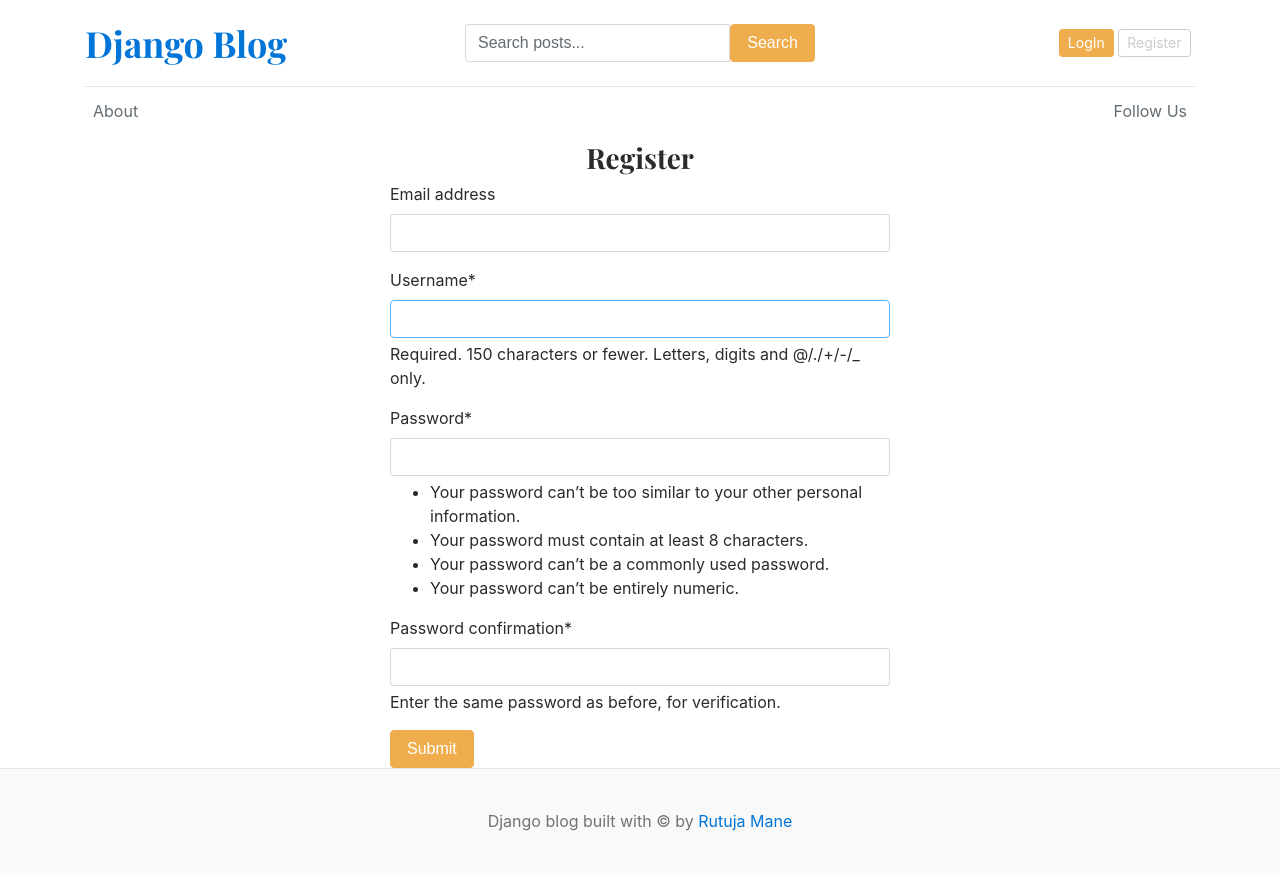
After one commit to manerutuja22/Django-blog, a Django app: page /register/ in a window 1280 px wide. The commit adds this page. Run offline with Django 5.2, Linux system fonts and the light colour scheme; data that the repository does not hold is empty; some libraries are stand-ins or nearby versions.

Commit message:
Registration and login functionality

```diff
--- /dev/null
+++ b/blog_main/forms.py
@@ -0,0 +1,7 @@
+from django.contrib.auth.models import User
+from django.contrib.auth.forms import UserCreationForm
+
+class RegistrationForm(UserCreationForm):
+  class Meta:
+    model = User
+    fields = ('email', 'username', 'password1', 'password2')
--- a/blog_main/settings.py
+++ b/blog_main/settings.py
@@ -38,6 +38,8 @@ INSTALLED_APPS = [
     'django.contrib.messages',
     'django.contrib.staticfiles',
     'blogs',
+    'crispy_forms',
+    'crispy_bootstrap4',
 ]
 
 MIDDLEWARE = [
@@ -131,3 +133,5 @@ DEFAULT_AUTO_FIELD = 'django.db.models.BigAutoField'
 
 MEDIA_URL = '/media/'
 MEDIA_ROOT = BASE_DIR /'media'
+
+CRISPY_TEMPLATE_PACK = 'bootstrap4'
--- a/blog_main/urls.py
+++ b/blog_main/urls.py
@@ -27,7 +27,11 @@ urlpatterns = [
     path('category/',include('blogs.urls')),
     path('about/', BlogsView.about, name='about'),
     path('follow-us/', BlogsView.follow_us, name='follow_us'),
+    path('register/',views.register, name='register'),
+    path('login/', views.login, name='login'),
 
-    path('<slug:slug>/', BlogsView.blogs, name='blogs'),
+    path('blogs/<slug:slug>/', BlogsView.blogs, name='blogs'),
+    path('blogs/search', BlogsView.search, name='search'),
+    path('logout/',views.logout, name='logout'),
 
 ] + static(settings.MEDIA_URL, document_root=settings.MEDIA_ROOT)
--- a/blog_main/views.py
+++ b/blog_main/views.py
@@ -1,6 +1,9 @@
 # from django.http import HttpResponse
-from django.shortcuts import render
+from django.shortcuts import render , redirect
 from blogs.models import Category,Blog
+from .forms import RegistrationForm
+from django.contrib.auth.forms import AuthenticationForm
+from django.contrib import auth
 
 def home(request):
   # categories = Category.objects.all()
@@ -17,3 +20,39 @@ def home(request):
   }
 
   return render(request, 'home.html', context)
+
+def register(request):
+  if request.method == 'POST':
+    form = RegistrationForm(request.POST)
+    if form.is_valid():
+      form.save()
+      return redirect('register')
+    else:
+      print(form.errors)
+  else:
+    form = RegistrationForm()
+  context = {
+    'form':form,
+  }
+  return render(request, 'register.html',context)
+
+def login(request):
+  if request.method == "POST":
+    form = AuthenticationForm(request, request.POST)
+    if form.is_valid():
+      username = form.cleaned_data['username']
+      password = form.cleaned_data['password']
+
+      user = auth.authenticate(username = username , password=password)
+      if user is not None:
+        auth.login(request, user)
+      return redirect('home')
+  form = AuthenticationForm()
+  context = {
+    'form':form,
+  }
+  return render(request, 'login.html',context)
+
+def logout(request):
+  auth.logout(request)
+  return redirect('home')
--- a/blogs/urls.py
+++ b/blogs/urls.py
@@ -4,6 +4,6 @@ from . import views
 
 
 urlpatterns = [
-    path('search/', views.search, name='search'),
+
     path('<int:category_id>/',views.posts_by_category, name='posts_by_category'),
 ]
--- a/templates/base.html
+++ b/templates/base.html
@@ -76,32 +76,39 @@
 
         <!-- Sign In and Register -->
         <div class="col-md-4 d-flex justify-content-end align-items-center">
-
+            {% if not user.is_authenticated %}
             <a
                 class="btn btn-sm btn-warning"
-                href="#"
+                href="{% url 'login' %}"
             >
-                Sign In
+                LogIn
             </a>
 
             &nbsp;
 
             <a
                 class="btn btn-sm btn-outline-secondary"
-                href="#"
+                href="{% url 'register' %}"
             >
                 Register
             </a>
+          {% else %}
+          <span>You are logged in as {{ user }} </span>
+          &emsp;
+          <span><a href="{% url 'logout' %}">Logout</a></span>
+          &emsp;
+          <span><a
+              class="btn btn-sm btn-warning ml=2"
+              href="{% url 'home' %}"
+          >
+              Home
+          </a></span>
+          {% endif %}
 
            &nbsp;
 
             <!-- Home -->
-          <a
-              class="btn btn-sm btn-warning ml=2"
-              href="{% url 'home' %}"
-          >
-              Home
-          </a>
+
 
         </div>
 
--- /dev/null
+++ b/templates/register.html
@@ -0,0 +1,13 @@
+{% extends 'base.html' %}
+
+{% block content %}
+{% load crispy_forms_tags %}
+
+<h3 class="text-center">Register</h3>
+<form action="{% url 'register' %}" method="POST" style="width:500px; margin:auto;">
+      {% csrf_token %}
+      {{ form | crispy }}
+
+  <button type="submit" class="btn btn-warning">Submit</button>
+</form>
+{% endblock %}
```
Also changed, not shown: templates/login.html (added, +14 -0 lines).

### WHAT YOU WILL DO
Your answer should hold every record above, printed exactly and free of pictures.

### RESPONSE AREA
After one commit to manerutuja22/Django-blog, a Django app: page /register/ in a window 1280 px wide. The commit adds this page. Run offline with Django 5.2, Linux system fonts and the light colour scheme; data that the repository does not hold is empty; some libraries are stand-ins or nearby versions.

Commit message:
Registration and login functionality

```diff
--- /dev/null
+++ b/blog_main/forms.py
@@ -0,0 +1,7 @@
+from django.contrib.auth.models import User
+from django.contrib.auth.forms import UserCreationForm
+
+class RegistrationForm(UserCreationForm):
+  class Meta:
+    model = User
+    fields = ('email', 'username', 'password1', 'password2')
--- a/blog_main/settings.py
+++ b/blog_main/settings.py
@@ -38,6 +38,8 @@ INSTALLED_APPS = [
     'django.contrib.messages',
     'django.contrib.staticfiles',
     'blogs',
+    'crispy_forms',
+    'crispy_bootstrap4',
 ]
 
 MIDDLEWARE = [
@@ -131,3 +133,5 @@ DEFAULT_AUTO_FIELD = 'django.db.models.BigAutoField'
 
 MEDIA_URL = '/media/'
 MEDIA_ROOT = BASE_DIR /'media'
+
+CRISPY_TEMPLATE_PACK = 'bootstrap4'
--- a/blog_main/urls.py
+++ b/blog_main/urls.py
@@ -27,7 +27,11 @@ urlpatterns = [
     path('category/',include('blogs.urls')),
     path('about/', BlogsView.about, name='about'),
     path('follow-us/', BlogsView.follow_us, name='follow_us'),
+    path('register/',views.register, name='register'),
+    path('login/', views.login, name='login'),
 
-    path('<slug:slug>/', BlogsView.blogs, name='blogs'),
+    path('blogs/<slug:slug>/', BlogsView.blogs, name='blogs'),
+    path('blogs/search', BlogsView.search, name='search'),
+    path('logout/',views.logout, name='logout'),
 
 ] + static(settings.MEDIA_URL, document_root=settings.MEDIA_ROOT)
--- a/blog_main/views.py
+++ b/blog_main/views.py
@@ -1,6 +1,9 @@
 # from django.http import HttpResponse
-from django.shortcuts import render
+from django.shortcuts import render , redirect
 from blogs.models import Category,Blog
+from .forms import RegistrationForm
+from django.contrib.auth.forms import AuthenticationForm
+from django.contrib import auth
 
 def home(request):
   # categories = Category.objects.all()
@@ -17,3 +20,39 @@ def home(request):
   }
 
   return render(request, 'home.html', context)
+
+def register(request):
+  if request.method == 'POST':
+    form = RegistrationForm(request.POST)
+    if form.is_valid():
+      form.save()
+      return redirect('register')
+    else:
+      print(form.errors)
+  else:
+    form = RegistrationForm()
+  context = {
+    'form':form,
+  }
+  return render(request, 'register.html',context)
+
+def login(request):
+  if request.method == "POST":
+    form = AuthenticationForm(request, request.POST)
+    if form.is_valid():
+      username = form.cleaned_data['username']
+      password = form.cleaned_data['password']
+
+      user = auth.authenticate(username = username , password=password)
+      if user is not None:
+        auth.login(request, user)
+      return redirect('home')
+  form = AuthenticationForm()
+  context = {
+    'form':form,
+  }
+  return render(request, 'login.html',context)
+
+def logout(request):
+  auth.logout(request)
+  return redirect('home')
--- a/blogs/urls.py
+++ b/blogs/urls.py
@@ -4,6 +4,6 @@ from . import views
 
 
 urlpatterns = [
-    path('search/', views.search, name='search'),
+
     path('<int:category_id>/',views.posts_by_category, name='posts_by_category'),
 ]
--- a/templates/base.html
+++ b/templates/base.html
@@ -76,32 +76,39 @@
 
         <!-- Sign In and Register -->
         <div class="col-md-4 d-flex justify-content-end align-items-center">
-
+            {% if not user.is_authenticated %}
             <a
                 class="btn btn-sm btn-warning"
-                href="#"
+                href="{% url 'login' %}"
             >
-                Sign In
+                LogIn
             </a>
 
             &nbsp;
 
             <a
                 class="btn btn-sm btn-outline-secondary"
-                href="#"
+                href="{% url 'register' %}"
             >
                 Register
             </a>
+          {% else %}
+          <span>You are logged in as {{ user }} </span>
+          &emsp;
+          <span><a href="{% url 'logout' %}">Logout</a></span>
+          &emsp;
+          <span><a
+              class="btn btn-sm btn-warning ml=2"
+              href="{% url 'home' %}"
+          >
+              Home
+          </a></span>
+          {% endif %}
 
            &nbsp;
 
             <!-- Home -->
-          <a
-              class="btn btn-sm btn-warning ml=2"
-              href="{% url 'home' %}"
-          >
-              Home
-          </a>
+
 
         </div>
 
--- /dev/null
+++ b/templates/register.html
@@ -0,0 +1,13 @@
+{% extends 'base.html' %}
+
+{% block content %}
+{% load crispy_forms_tags %}
+
+<h3 class="text-center">Register</h3>
+<form action="{% url 'register' %}" method="POST" style="width:500px; margin:auto;">
+      {% csrf_token %}
+      {{ form | crispy }}
+
+  <button type="submit" class="btn btn-warning">Submit</button>
+</form>
+{% endblock %}
```
Also changed, not shown: templates/login.html (added, +14 -0 lines).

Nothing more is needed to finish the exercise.